Replicas of St. Edward’s crown and the Sword of State.
The 1958 diorama.
The nuclear-free peace symbols.

The first and second levels delve into the maritime history of Wellington, New Zealand.  The most poignant area of the museum deals with the Wahine sinking on April 10, 1968.  The movie in the museum is difficult to watch.  There were 51 people that lost their lives that day.  An additional two died later, bringing the toll to 53.  The disaster happened during one of the worst cyclones to ever hit New Zealand.

A depiction of the Wahine sinking in 1968.

As Leslie and I walked up the stairs to the Attic level of the museum, I had to stop to take a photo of a portion of the diagonal bracing of the building.  I may very well be the only person to ever do that!

The Attic is a wonderful, hands-on portion of the museum.  I believe we enjoyed those exhibits the most.  If we had visited the Wellington Museum earlier in our posting, I am sure we would have returned.  It is well worth the visit.

Detail of the diagonal bracing at the Wellington Museum.
Touching the plasma globe in the Attic.

Leaving the museum, it was time for lunch.  We ended up at the München Food Hall and Bier Haus.  We both opted for a rueben sandwich on rye and a liter of beer.  Yes, you read correctly, a full liter of beer each.  That may not have been the best decision we have made lately…  Regardless, I thought the food was very good.

The interior of the München Food Hall and Bier Haus.

When we left the restaurant, I wanted to walk to a photography store nearby.  On the way, we passed near Wellington’s Civic Square.  As we got closer, I remembered that a new Ferns orb sculpture was to have been erected the previous day.  I walked into the square and sure enough, the orb was there, suspended above the square.  It is an impressive sculpture.  The artist is Neil Dawson.  He had a similar sculpture in place earlier, but it was taken down.  This new sculpture has a stronger internal structure.

A second view of the Civic Square.

After visiting the photography store, we walked back to the Wellington Railway station to catch a train back home.  The railway building is another from the art deco era.  It dates from about 1937.  The front of the station is easily recognizable by the tall Doric columns at the main entry.

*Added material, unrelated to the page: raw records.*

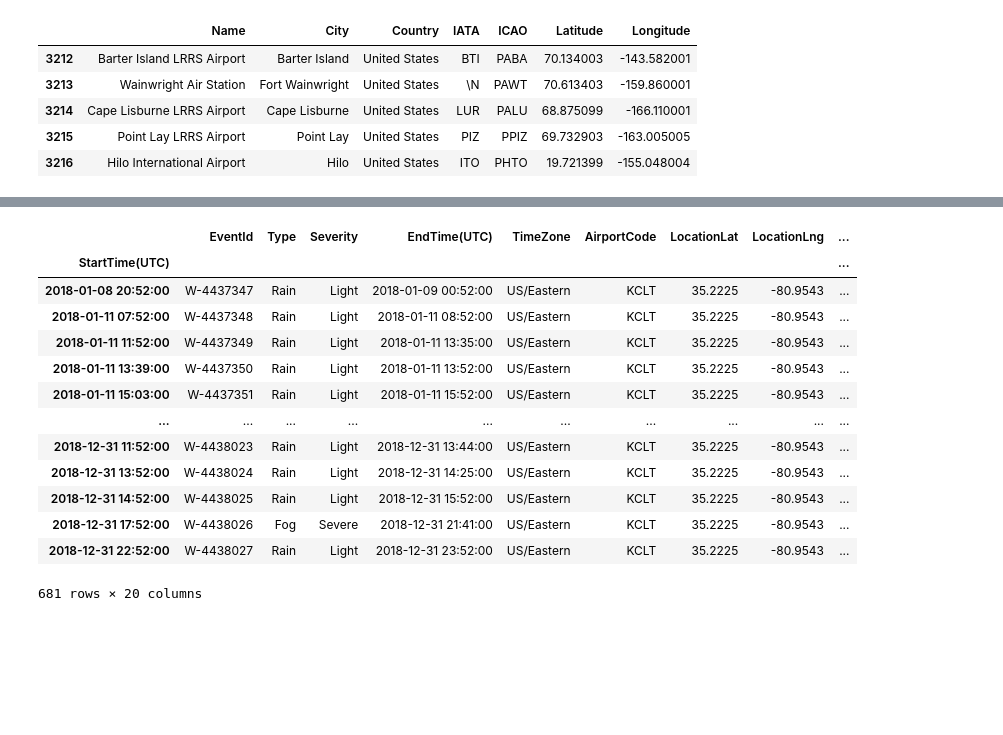
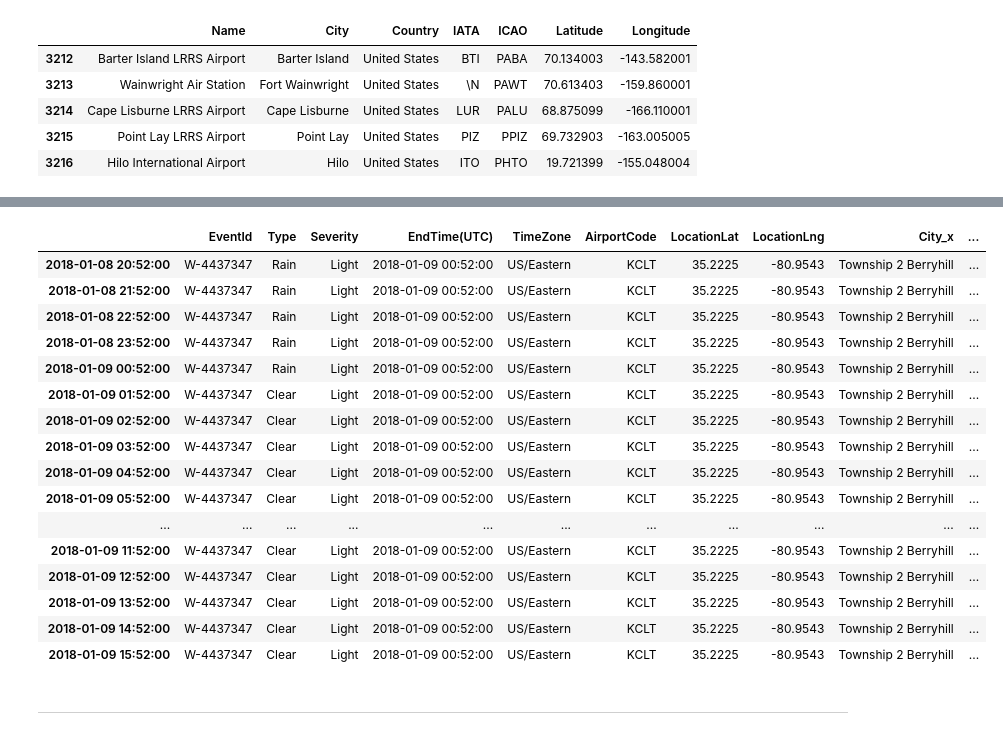
Before and after one commit to guedanie/flight_delay_predictor, a Jupyter notebook: weather_exploration.ipynb, the cells around one changed output, grey strips where cells are left out. Saved outputs shown, nothing was run; the diff lists cells and outputs as text; code cells hidden in the pictures; blank space fills up the shorter version.

```diff
--- a/weather_exploration.ipynb
+++ b/weather_exploration.ipynb
@@ -107,17 +152,29 @@ weather_data.head()
-# %%
-weather_data[weather_data.City_y == "Charlotte"]
-# %% [output]
-|  | EventId | Type | Severity | EndTime(UTC) | TimeZone | AirportCode | LocationLat | LocationLng | ... |
-| StartTime(UTC) |  |  |  |  |  |  |  |  | ... |
-| 2018-01-08 20:52:00 | W-4437347 | Rain | Light | 2018-01-09 00:52:00 | US/Eastern | KCLT | 35.2225 | -80.9543 | ... |
-| 2018-01-11 07:52:00 | W-4437348 | Rain | Light | 2018-01-11 08:52:00 | US/Eastern | KCLT | 35.2225 | -80.9543 | ... |
-| 2018-01-11 11:52:00 | W-4437349 | Rain | Light | 2018-01-11 13:35:00 | US/Eastern | KCLT | 35.2225 | -80.9543 | ... |
-| 2018-01-11 13:39:00 | W-4437350 | Rain | Light | 2018-01-11 13:52:00 | US/Eastern | KCLT | 35.2225 | -80.9543 | ... |
-| 2018-01-11 15:03:00 | W-4437351 | Rain | Light | 2018-01-11 15:52:00 | US/Eastern | KCLT | 35.2225 | -80.9543 | ... |
-| ... | ... | ... | ... | ... | ... | ... | ... | ... | ... |
-| 2018-12-31 11:52:00 | W-4438023 | Rain | Light | 2018-12-31 13:44:00 | US/Eastern | KCLT | 35.2225 | -80.9543 | ... |
-| 2018-12-31 13:52:00 | W-4438024 | Rain | Light | 2018-12-31 14:25:00 | US/Eastern | KCLT | 35.2225 | -80.9543 | ... |
-| 2018-12-31 14:52:00 | W-4438025 | Rain | Light | 2018-12-31 15:52:00 | US/Eastern | KCLT | 35.2225 | -80.9543 | ... |
-| 2018-12-31 17:52:00 | W-4438026 | Fog | Severe | 2018-12-31 21:41:00 | US/Eastern | KCLT | 35.2225 | -80.9543 | ... |
-| 2018-12-31 22:52:00 | W-4438027 | Rain | Light | 2018-12-31 23:52:00 | US/Eastern | KCLT | 35.2225 | -80.9543 | ... |
-681 rows × 20 columns
+# %%
+day = fitbit["EndTime(UTC)"].unique()[0]
+day_2 = fitbit["EndTime(UTC)"].unique()[1]
+# %%
+type_fo = fitbit[(fitbit.index > day) & (fitbit.index < day_2)].Type.unique()
+# %%
+fitbit[(fitbit.index > day) & (fitbit.index < day_2)] = fitbit[(fitbit.index > day) & (fitbit.index < day_2)].replace(type_fo, "Clear")
+# %%
+fitbit.head(20)
+# %% [output]
+|  | EventId | Type | Severity | EndTime(UTC) | TimeZone | AirportCode | LocationLat | LocationLng | City_x | ... |
+| 2018-01-08 20:52:00 | W-4437347 | Rain | Light | 2018-01-09 00:52:00 | US/Eastern | KCLT | 35.2225 | -80.9543 | Township 2 Berryhill | ... |
+| 2018-01-08 21:52:00 | W-4437347 | Rain | Light | 2018-01-09 00:52:00 | US/Eastern | KCLT | 35.2225 | -80.9543 | Township 2 Berryhill | ... |
+| 2018-01-08 22:52:00 | W-4437347 | Rain | Light | 2018-01-09 00:52:00 | US/Eastern | KCLT | 35.2225 | -80.9543 | Township 2 Berryhill | ... |
+| 2018-01-08 23:52:00 | W-4437347 | Rain | Light | 2018-01-09 00:52:00 | US/Eastern | KCLT | 35.2225 | -80.9543 | Township 2 Berryhill | ... |
+| 2018-01-09 00:52:00 | W-4437347 | Rain | Light | 2018-01-09 00:52:00 | US/Eastern | KCLT | 35.2225 | -80.9543 | Township 2 Berryhill | ... |
+| 2018-01-09 01:52:00 | W-4437347 | Clear | Light | 2018-01-09 00:52:00 | US/Eastern | KCLT | 35.2225 | -80.9543 | Township 2 Berryhill | ... |
+| 2018-01-09 02:52:00 | W-4437347 | Clear | Light | 2018-01-09 00:52:00 | US/Eastern | KCLT | 35.2225 | -80.9543 | Township 2 Berryhill | ... |
+| 2018-01-09 03:52:00 | W-4437347 | Clear | Light | 2018-01-09 00:52:00 | US/Eastern | KCLT | 35.2225 | -80.9543 | Township 2 Berryhill | ... |
+| 2018-01-09 04:52:00 | W-4437347 | Clear | Light | 2018-01-09 00:52:00 | US/Eastern | KCLT | 35.2225 | -80.9543 | Township 2 Berryhill | ... |
+| 2018-01-09 05:52:00 | W-4437347 | Clear | Light | 2018-01-09 00:52:00 | US/Eastern | KCLT | 35.2225 | -80.9543 | Township 2 Berryhill | ... |
+| ... | ... | ... | ... | ... | ... | ... | ... | ... | ... | ... |
+| 2018-01-09 11:52:00 | W-4437347 | Clear | Light | 2018-01-09 00:52:00 | US/Eastern | KCLT | 35.2225 | -80.9543 | Township 2 Berryhill | ... |
+| 2018-01-09 12:52:00 | W-4437347 | Clear | Light | 2018-01-09 00:52:00 | US/Eastern | KCLT | 35.2225 | -80.9543 | Township 2 Berryhill | ... |
+| 2018-01-09 13:52:00 | W-4437347 | Clear | Light | 2018-01-09 00:52:00 | US/Eastern | KCLT | 35.2225 | -80.9543 | Township 2 Berryhill | ... |
+| 2018-01-09 14:52:00 | W-4437347 | Clear | Light | 2018-01-09 00:52:00 | US/Eastern | KCLT | 35.2225 | -80.9543 | Township 2 Berryhill | ... |
+| 2018-01-09 15:52:00 | W-4437347 | Clear | Light | 2018-01-09 00:52:00 | US/Eastern | KCLT | 35.2225 | -80.9543 | Township 2 Berryhill | ... |
+# %% [markdown]
+-----
```
Also changed, not shown: parts of 17 cells of this notebook.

We found a train leaving in about five minutes.  We got on and rode the 20-minutes or so to our train station.  Then it was a short walk home.  All totaled, we walked about four miles, so we were both ready for a nap even though it was late in the day.

The Railway Station from ground level.
A docking area at the Queen’s Wharf waterfront.
A very seaworthy police boat.
Model of a German ship that commandeered by New Zealand.
The captain’s cabin from the ship Te Anau.
A wooden mermaid.
Poupou (carved posts) and tukutuku (woven panels) made by Rangi Hetet, Erenora Puketapu-Hetet, and their family.
A firetruck passing by the gates to Queen’s Wharf.
The Fern orb above the Civic Square.
The Fern orb.
Half-off sale???
Pedestrians
The building at 1 Queen’s Wharf. The Wellington Museum is at the far right.
Pedestrian II.
Pedestrian III.
Boys on scooters.
Pedestrians IV.
The Railway Station.
Awaiting trains.
A passenger finding a seat.
Waiting for the departure.
Our driveway, the entry to a secret garden…

Makara Beach

Makara Beach, New Zealand – June 10, 2018

A couple of weekends ago, as Leslie and I were driving to the parking area for Red Rocks, I saw a sign that piqued my interest; “wind turbine.”  The words were on a sign in the Brooklyn neighborhood.  It was a brown sign which implies an attraction.  I wanted to go for a walk and I thought that might be interesting.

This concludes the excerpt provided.